Seattle Homeless Stats

Seattle’s Homeless: Lest We Forget

Member Career, Discrimination, Freedom of Religion, Local Politics, Seattle, The Monastery

High levels of homelessness has been an historical problem for Seattle. In 2017, the homeless population of Seattle rose 44% in two years. These figures are reminiscent of a dark time for Seattle’s, where the homeless problem peaked in the 1970s and 1980s. A shift toward such high numbers are a fundamental interest to society, and a contemporary concern. In the past, Seattle has been criticized for not tackling its homeless population effectively. However,  George Freeman, the man behind the Monastery—an institution that aided the homeless and disenfranchised youths—took in at-risk individuals who needed assistance and shelter the most. This article reviews Freeman’s selfless revolution in the latter stages of the 20th century.

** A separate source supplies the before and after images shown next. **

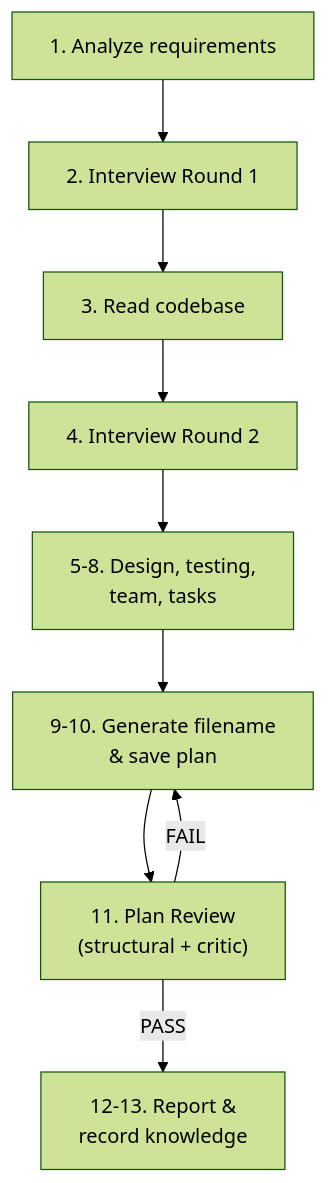
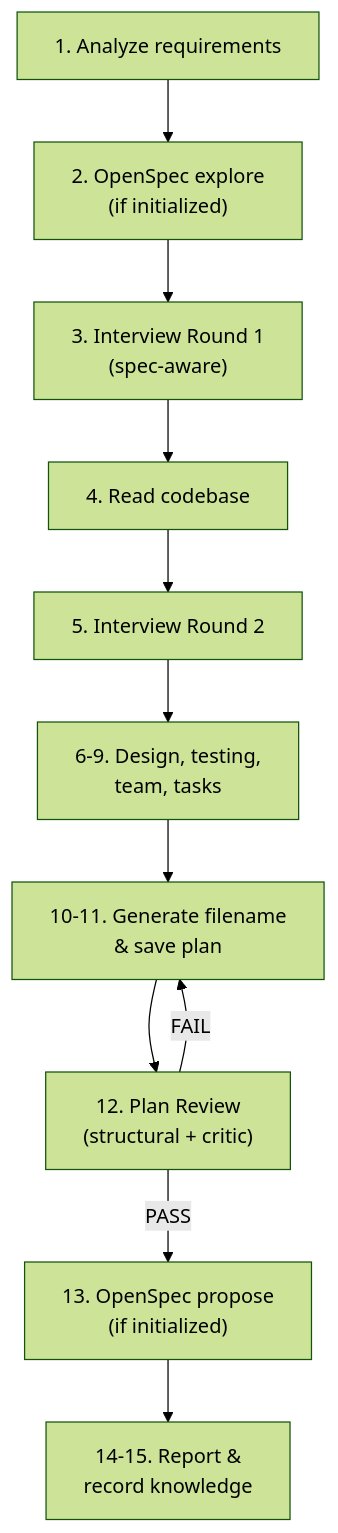
One commit to a-simeshin/qwen-code-autocode-flow changed the diagram in docs/plan-w-team.md. Above: the diagram before and after it, drawn with Mermaid (forest theme). The commit also changed other lines of this file and 20 other files, not shown here.

````diff
--- a/docs/plan-w-team.md
+++ b/docs/plan-w-team.md
@@ -7,11 +7,13 @@
 ```mermaid
 flowchart TD
-    A["1. Analyze requirements"] --> C["2. Interview Round 1"]
-    C --> D["3. Read codebase"]
-    D --> E["4. Interview Round 2"]
-    E --> F["5-8. Design, testing,<br/>team, tasks"]
-    F --> G["9-10. Generate filename<br/>& save plan"]
-    G --> H["11. Plan Review<br/>(structural + critic)"]
+    A["1. Analyze requirements"] --> B["2. OpenSpec explore<br/>(if initialized)"]
+    B --> C["3. Interview Round 1<br/>(spec-aware)"]
+    C --> D["4. Read codebase"]
+    D --> E["5. Interview Round 2"]
+    E --> F["6-9. Design, testing,<br/>team, tasks"]
+    F --> G["10-11. Generate filename<br/>& save plan"]
+    G --> H["12. Plan Review<br/>(structural + critic)"]
     H -->|FAIL| G
-    H -->|PASS| I["12-13. Report &<br/>record knowledge"]
+    H -->|PASS| I["13. OpenSpec propose<br/>(if initialized)"]
+    I --> J["14-15. Report &<br/>record knowledge"]
 ```
````
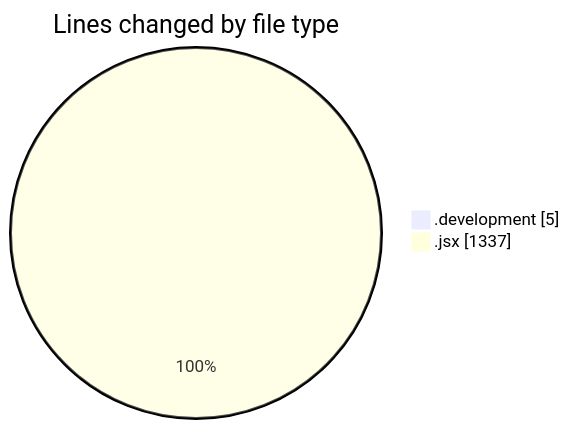
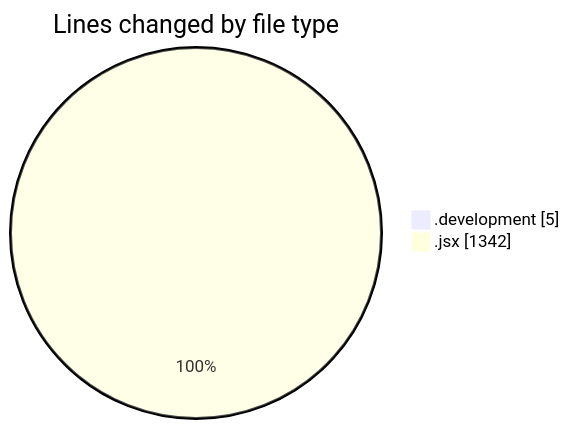
Before and after one commit to nxtqubesakshisongat/code-tracking: the first of 2 diagrams in 2025-09-12/nxtqube_webapp/README.md, drawn with Mermaid. The commit also changed other lines of this file and 1 other file, not shown here.

````diff
--- a/2025-09-12/nxtqube_webapp/README.md
+++ b/2025-09-12/nxtqube_webapp/README.md
@@ -21,6 +21,6 @@
 ```mermaid
 pie showData
 title Lines changed by file type
 ".development" : 5
-".jsx" : 1337
+".jsx" : 1342
 ```
````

The 1970s was a problematic period for the homeless population of Seattle. There were disproportionately large numbers of shunned homosexual and transgender youths and adults living on the streets. There was a distinct lack of governmental accountability in regard to this problem. Action was required, and quickly, to help combat this epidemic. George Freeman was demonized during this time for running an establishment that did not reject Seattle’s outcasts. Yet, the historical record suggest a heroic effort for these often-neglected, underdogs of Seattle. Freeman pointed out at the time that, given the social climate of Seattle at the time, the Monastery was “The most integrated institution ever to exist in this city”.

“How long will it take to end the demonization of George Freeman, The Monastery, and really discuss and explore his vision to enhance this city?”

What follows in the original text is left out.